It was Oct. 16, 2017. A Monday. My wife’s 32nd birthday. A day after the Jets blew a 14-point lead to the Patriots. It was also what I thought would be the last time I would ever walk through the halls of Reed Smith, the law firm at which I had spent the past four-plus years.

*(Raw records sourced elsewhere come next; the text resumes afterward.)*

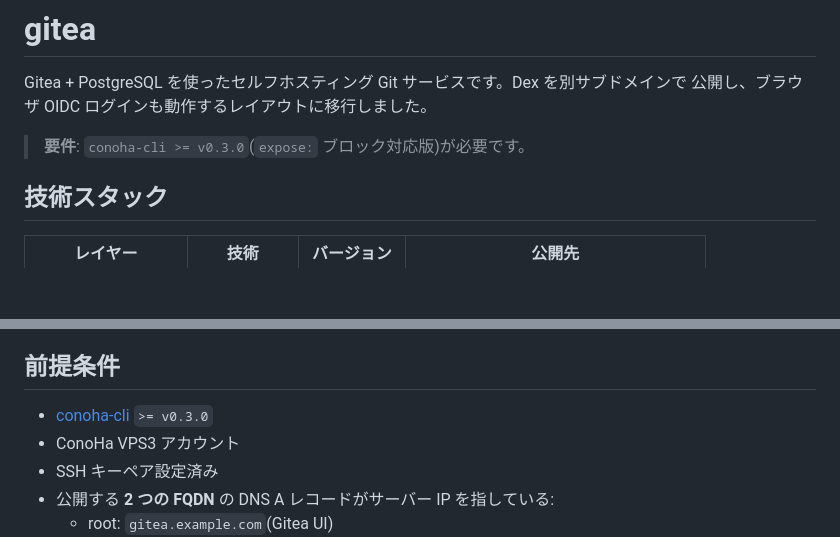
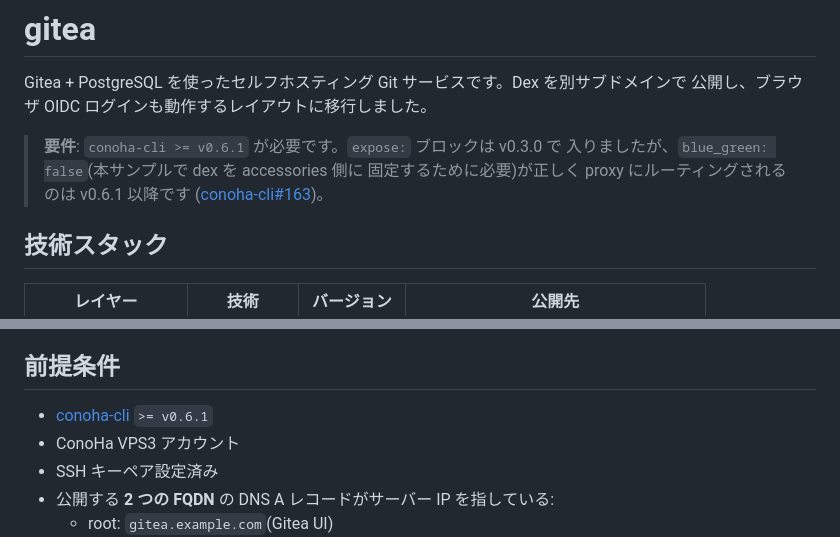
Before and after one commit to crowdy/conoha-cli-app-samples, a Markdown page: gitea/README.md, 2 parts joined by grey strips. GitHub-like rendering; blank space fills up the shorter version.

Commit message:
gitea: pin conoha-cli >= v0.6.1
v0.6.1 includes the fix for blue_green:false expose blocks
(conoha-cli#163, released after this sample's redesign).
Earlier CLI versions accept the schema but silently drop the
proxy target — the dex subdomain returns 404 with no error.

Co-Authored-By: Claude Opus 4.7 (1M context) <noreply@anthropic.com>

```diff
--- a/gitea/README.md
+++ b/gitea/README.md
@@ -3,7 +3,10 @@
 Gitea + PostgreSQL を使ったセルフホスティング Git サービスです。Dex を別サブドメインで
 公開し、ブラウザ OIDC ログインも動作するレイアウトに移行しました。
 
-> **要件**: `conoha-cli >= v0.3.0`(`expose:` ブロック対応版)が必要です。
+> **要件**: `conoha-cli >= v0.6.1` が必要です。`expose:` ブロックは v0.3.0 で
+> 入りましたが、`blue_green: false`(本サンプルで dex を accessories 側に
+> 固定するために必要)が正しく proxy にルーティングされるのは v0.6.1 以降です
+> ([conoha-cli#163](https://github.com/crowdy/conoha-cli/issues/163))。
 
 ## 技術スタック
 
@@ -109,7 +112,7 @@ PostgreSQL の初回起動時に実行される初期化スクリプトです。
 
 ## 前提条件
 
-- [conoha-cli](https://github.com/crowdy/conoha-cli) `>= v0.3.0`
+- [conoha-cli](https://github.com/crowdy/conoha-cli) `>= v0.6.1`
 - ConoHa VPS3 アカウント
 - SSH キーペア設定済み
 - 公開する **2 つの FQDN** の DNS A レコードがサーバー IP を指している:
```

Roughly six weeks earlier, I had been diagnosed with severe depression, obsessive-compulsive disorder (OCD) and anxiety. I felt scared. Ashamed. Crippled. As if I was going to die. Perhaps most of all, I felt alone, particularly in a profession that often stigmatizes mental health disorders. A profession that tends to label them, instead, as “burnout,” or sweep them under the rug. The symptoms of my conditions, which had likely been percolating for some time, came on suddenly and swiftly over Labor Day weekend 2017. These symptoms included not only mentally crippling cognitions, but also physically impairing side effects as well. By early the following week, I knew that this was no mere passing phase; it could not be ignored.